Gap to produce sufficient numbers of EVs to comply with the law in 2020
  • MEPs express doubts over global aviation CO2 scheme while reforming ETS

    The rising scepticism about a global measure to partially offset aviation emissions was underscored this month with MEPs demanding a review in 2019 of the UN’s voluntary scheme, known as CORSIA. The European Parliament environment committee’s call for the review highlights Europe’s need to maintain an environmentally meaningful and strengthened regional measure, T&E said. The committee also voted to strengthen the EU emissions trading system’s (ETS) provisions on aviation.

    The global market-based measure adopted last year by UN aviation agency ICAO relies exclusively on offsetting in its attempt at ‘carbon neutral growth’ for aviation from 2020. MEPs want the European Commission to thoroughly assess the scheme, particularly the level of participation, the quality of carbon offsets, the transparency of the scheme, and safeguards against the use of unsustainable aviation biofuels.
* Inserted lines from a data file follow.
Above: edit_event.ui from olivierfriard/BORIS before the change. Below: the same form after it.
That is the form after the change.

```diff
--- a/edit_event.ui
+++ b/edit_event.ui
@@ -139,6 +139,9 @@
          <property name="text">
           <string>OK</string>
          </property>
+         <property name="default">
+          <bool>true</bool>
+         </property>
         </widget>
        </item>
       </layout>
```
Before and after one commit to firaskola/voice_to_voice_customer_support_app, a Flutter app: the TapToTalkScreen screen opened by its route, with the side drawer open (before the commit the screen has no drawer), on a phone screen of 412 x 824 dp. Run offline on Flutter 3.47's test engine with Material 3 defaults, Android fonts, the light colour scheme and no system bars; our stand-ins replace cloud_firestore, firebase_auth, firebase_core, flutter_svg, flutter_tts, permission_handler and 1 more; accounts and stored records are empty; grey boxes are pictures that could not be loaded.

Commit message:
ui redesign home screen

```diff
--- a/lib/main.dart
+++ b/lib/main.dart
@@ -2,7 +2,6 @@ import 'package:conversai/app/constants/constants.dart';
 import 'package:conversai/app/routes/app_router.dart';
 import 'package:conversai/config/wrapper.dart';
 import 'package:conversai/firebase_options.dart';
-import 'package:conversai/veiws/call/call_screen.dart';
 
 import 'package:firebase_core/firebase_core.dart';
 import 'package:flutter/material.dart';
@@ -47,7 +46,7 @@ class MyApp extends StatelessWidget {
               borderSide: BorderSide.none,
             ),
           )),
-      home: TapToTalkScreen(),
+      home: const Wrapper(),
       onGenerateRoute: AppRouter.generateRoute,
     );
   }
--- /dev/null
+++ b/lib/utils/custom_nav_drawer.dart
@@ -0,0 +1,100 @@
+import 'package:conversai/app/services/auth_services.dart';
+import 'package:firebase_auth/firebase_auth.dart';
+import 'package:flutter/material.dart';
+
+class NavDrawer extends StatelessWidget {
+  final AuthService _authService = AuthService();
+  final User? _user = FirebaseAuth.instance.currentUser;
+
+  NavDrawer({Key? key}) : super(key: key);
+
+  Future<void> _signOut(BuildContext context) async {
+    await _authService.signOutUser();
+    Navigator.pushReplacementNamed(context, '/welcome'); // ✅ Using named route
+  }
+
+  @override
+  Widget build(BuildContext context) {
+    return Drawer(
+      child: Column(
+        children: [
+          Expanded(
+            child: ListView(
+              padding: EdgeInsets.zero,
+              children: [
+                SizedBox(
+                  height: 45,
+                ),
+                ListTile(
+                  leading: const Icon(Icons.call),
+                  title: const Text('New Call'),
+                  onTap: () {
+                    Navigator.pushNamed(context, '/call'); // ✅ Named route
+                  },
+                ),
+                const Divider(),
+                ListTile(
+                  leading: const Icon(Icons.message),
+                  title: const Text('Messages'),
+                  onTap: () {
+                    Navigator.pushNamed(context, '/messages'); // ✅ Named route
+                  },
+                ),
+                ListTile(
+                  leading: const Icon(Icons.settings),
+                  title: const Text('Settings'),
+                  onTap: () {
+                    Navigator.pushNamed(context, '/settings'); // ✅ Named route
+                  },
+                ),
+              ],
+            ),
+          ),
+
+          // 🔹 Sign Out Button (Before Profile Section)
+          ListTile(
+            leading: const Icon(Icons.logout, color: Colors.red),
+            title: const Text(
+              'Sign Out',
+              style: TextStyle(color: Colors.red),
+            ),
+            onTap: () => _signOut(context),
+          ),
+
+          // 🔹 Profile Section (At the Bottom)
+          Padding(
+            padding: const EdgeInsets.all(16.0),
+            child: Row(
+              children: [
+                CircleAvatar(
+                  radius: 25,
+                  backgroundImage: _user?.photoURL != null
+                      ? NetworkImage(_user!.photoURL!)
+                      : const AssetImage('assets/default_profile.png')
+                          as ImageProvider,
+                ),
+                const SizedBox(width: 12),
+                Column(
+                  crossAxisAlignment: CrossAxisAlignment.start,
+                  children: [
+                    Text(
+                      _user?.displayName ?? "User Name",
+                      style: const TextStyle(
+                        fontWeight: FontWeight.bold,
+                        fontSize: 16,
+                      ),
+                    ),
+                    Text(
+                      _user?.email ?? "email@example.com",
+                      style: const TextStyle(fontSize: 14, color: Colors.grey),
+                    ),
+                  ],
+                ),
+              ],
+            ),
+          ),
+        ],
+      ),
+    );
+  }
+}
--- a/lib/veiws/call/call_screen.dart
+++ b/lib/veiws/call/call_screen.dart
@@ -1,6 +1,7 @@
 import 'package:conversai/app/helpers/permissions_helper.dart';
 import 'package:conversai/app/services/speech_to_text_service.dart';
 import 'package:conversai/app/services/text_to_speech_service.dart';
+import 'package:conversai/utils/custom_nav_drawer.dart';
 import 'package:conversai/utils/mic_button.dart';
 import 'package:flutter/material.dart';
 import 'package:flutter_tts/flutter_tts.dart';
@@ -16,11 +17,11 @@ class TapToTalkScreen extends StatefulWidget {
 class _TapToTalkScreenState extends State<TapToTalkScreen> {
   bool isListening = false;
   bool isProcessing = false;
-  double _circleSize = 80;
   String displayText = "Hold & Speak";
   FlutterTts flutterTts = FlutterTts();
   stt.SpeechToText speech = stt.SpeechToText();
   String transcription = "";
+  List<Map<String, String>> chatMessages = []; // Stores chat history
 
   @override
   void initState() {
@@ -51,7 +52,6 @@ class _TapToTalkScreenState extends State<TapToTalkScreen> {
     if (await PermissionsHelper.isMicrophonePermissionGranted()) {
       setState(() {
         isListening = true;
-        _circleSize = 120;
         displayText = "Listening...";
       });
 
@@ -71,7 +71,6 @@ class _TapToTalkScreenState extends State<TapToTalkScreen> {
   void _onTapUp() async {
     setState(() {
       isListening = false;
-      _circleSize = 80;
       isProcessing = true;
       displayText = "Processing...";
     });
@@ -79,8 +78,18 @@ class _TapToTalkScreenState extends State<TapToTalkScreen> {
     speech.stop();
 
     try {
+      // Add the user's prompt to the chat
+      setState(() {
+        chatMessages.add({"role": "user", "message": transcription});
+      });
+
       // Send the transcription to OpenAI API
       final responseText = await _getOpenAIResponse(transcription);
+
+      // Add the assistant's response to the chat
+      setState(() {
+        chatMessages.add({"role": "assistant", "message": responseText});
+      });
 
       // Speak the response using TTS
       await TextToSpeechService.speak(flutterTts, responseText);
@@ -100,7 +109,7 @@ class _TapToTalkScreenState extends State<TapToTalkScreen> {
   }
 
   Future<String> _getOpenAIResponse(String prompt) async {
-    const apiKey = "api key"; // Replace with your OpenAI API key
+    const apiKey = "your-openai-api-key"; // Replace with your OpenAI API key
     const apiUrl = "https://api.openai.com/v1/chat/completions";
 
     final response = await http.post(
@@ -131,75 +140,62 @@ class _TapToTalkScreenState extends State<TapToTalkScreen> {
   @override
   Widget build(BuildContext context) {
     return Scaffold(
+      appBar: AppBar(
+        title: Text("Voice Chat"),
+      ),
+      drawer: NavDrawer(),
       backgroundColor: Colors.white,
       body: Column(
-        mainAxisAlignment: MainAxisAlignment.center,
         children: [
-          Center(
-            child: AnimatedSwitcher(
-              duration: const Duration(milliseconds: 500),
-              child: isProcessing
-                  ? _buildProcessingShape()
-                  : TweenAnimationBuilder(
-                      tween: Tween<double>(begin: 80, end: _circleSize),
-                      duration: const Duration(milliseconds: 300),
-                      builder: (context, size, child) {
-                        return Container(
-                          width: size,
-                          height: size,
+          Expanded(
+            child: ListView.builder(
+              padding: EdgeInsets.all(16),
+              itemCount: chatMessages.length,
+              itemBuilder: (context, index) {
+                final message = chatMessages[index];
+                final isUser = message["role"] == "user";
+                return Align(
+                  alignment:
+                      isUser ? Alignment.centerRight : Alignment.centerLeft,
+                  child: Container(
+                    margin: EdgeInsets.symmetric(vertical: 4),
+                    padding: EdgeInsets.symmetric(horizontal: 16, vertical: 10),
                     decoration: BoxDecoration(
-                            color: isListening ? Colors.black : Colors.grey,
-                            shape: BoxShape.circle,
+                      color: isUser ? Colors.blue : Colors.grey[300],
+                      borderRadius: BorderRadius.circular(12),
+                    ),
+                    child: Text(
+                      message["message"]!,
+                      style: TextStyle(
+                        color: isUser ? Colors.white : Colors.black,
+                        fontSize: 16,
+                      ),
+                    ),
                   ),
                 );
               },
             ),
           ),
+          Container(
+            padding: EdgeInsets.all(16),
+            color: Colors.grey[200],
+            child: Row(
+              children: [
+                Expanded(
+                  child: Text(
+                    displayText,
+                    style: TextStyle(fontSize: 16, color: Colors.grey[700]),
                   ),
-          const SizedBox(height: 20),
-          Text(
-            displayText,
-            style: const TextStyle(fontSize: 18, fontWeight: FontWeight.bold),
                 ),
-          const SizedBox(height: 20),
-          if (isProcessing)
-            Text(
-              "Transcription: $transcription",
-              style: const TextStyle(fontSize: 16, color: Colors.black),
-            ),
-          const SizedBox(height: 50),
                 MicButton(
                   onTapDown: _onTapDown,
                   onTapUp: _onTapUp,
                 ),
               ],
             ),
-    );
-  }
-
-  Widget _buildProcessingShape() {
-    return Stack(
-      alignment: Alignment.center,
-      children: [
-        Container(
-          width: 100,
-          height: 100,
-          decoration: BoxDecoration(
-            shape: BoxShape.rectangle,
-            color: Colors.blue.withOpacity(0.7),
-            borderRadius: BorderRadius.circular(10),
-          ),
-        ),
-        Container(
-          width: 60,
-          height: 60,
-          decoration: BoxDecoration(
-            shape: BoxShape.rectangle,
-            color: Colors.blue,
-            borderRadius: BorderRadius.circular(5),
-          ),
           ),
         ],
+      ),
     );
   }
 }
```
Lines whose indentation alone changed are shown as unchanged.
The review would be carried out within six months of the next ICAO assembly in 2019.

    Should CORSIA not stand up to scrutiny, it may trigger a return to ETS coverage of all flights arriving in or departing from a European airport. Currently, flights originating or terminating outside Europe are exempt from the ETS. MEPs endorsed the Commission’s proposal to extend this exemption. However, they voted to limit this exemption until the end of 2020, at which time a further review by the Commission will be needed.

    T&E’s aviation manager, Andrew Murphy, said: ‘With a continuing lack of detail on how the UN aviation scheme will operate, and serious doubts about the effectiveness of offsetting, MEPs’ scepticism is well justified. Their vote today means that, whether by global or regional action, aviation must make a fair contribution to global climate efforts.’

    The ETS reforms favoured by MEPs include a 2.2% annual reduction in the cap on aviation emissions, which is the linear reduction factor proposed by the European Commission. Until now the cap was static, meaning no obligation for emissions to be reduced. So this annual reduction puts the sector on a long-term path to decarbonisation. MEPs also called for an increase in the amount of aviation emissions allowances in circulation to be auctioned from 15% to at least 50%. T&E said this would reduce aviation’s unfair advantage over other modes of transport such as road and rail.

    Murphy concluded: ‘For too long aviation has evaded effective climate measures, so it’s no surprise that the sector’s share of European emissions tripled between 1990 and 2015. The environment committee’s decision to cut the cap is the strongest measure to date to put the sector on a path to decarbonisation. But it needs to be backed up with further resolute measures such as stopping state aid to the sector as well as airlines’ tax breaks on fuel duty and VAT.’

    The committee also focused on the climate impact of greenhouse gases other than CO2. It charged the Commission with further assessing the role played by non-CO2 emissions such as NOx, black carbon and contrails from aircraft. The latest research suggests these can equal or exceed the impact of CO2. The Commission would be required to bring forward a proposal by 2020 to address the issue.

    The committee’s report is set to be voted on by the parliament’s plenary in September, which would put the parliament, national governments and the European Commission on track to agree a compromise by the end of the year.